Version difference data:
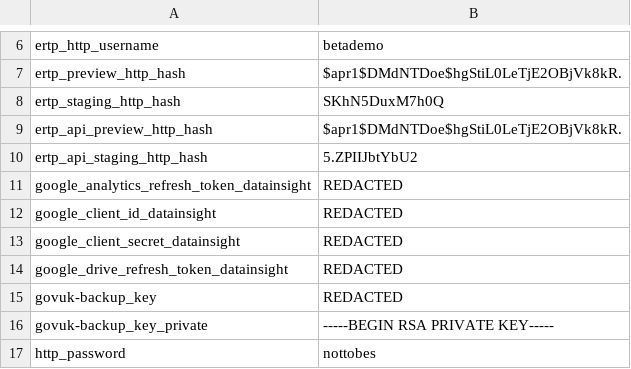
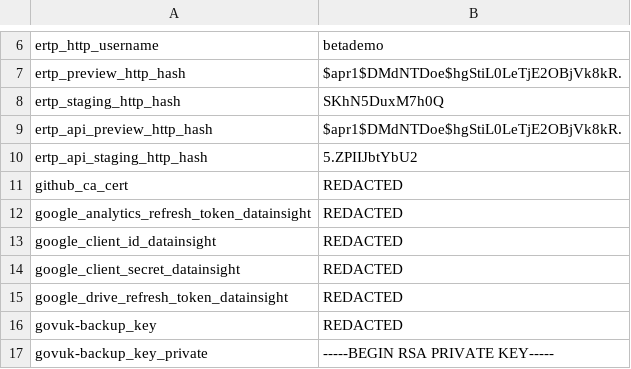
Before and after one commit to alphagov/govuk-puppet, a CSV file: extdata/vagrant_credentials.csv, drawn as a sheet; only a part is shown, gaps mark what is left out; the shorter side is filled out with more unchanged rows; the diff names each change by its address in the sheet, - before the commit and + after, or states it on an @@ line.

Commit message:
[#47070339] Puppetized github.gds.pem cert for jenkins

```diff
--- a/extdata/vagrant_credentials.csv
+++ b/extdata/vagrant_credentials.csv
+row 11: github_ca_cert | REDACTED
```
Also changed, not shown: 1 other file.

WHAT IS NEEDED:
Repeat every record above exactly. Omit the pictures.

RESPONSE AREA:
Before and after one commit to alphagov/govuk-puppet, a CSV file: extdata/vagrant_credentials.csv, drawn as a sheet; only a part is shown, gaps mark what is left out; the shorter side is filled out with more unchanged rows; the diff names each change by its address in the sheet, - before the commit and + after, or states it on an @@ line.

Commit message:
[#47070339] Puppetized github.gds.pem cert for jenkins

```diff
--- a/extdata/vagrant_credentials.csv
+++ b/extdata/vagrant_credentials.csv
+row 11: github_ca_cert | REDACTED
```
Also changed, not shown: 1 other file.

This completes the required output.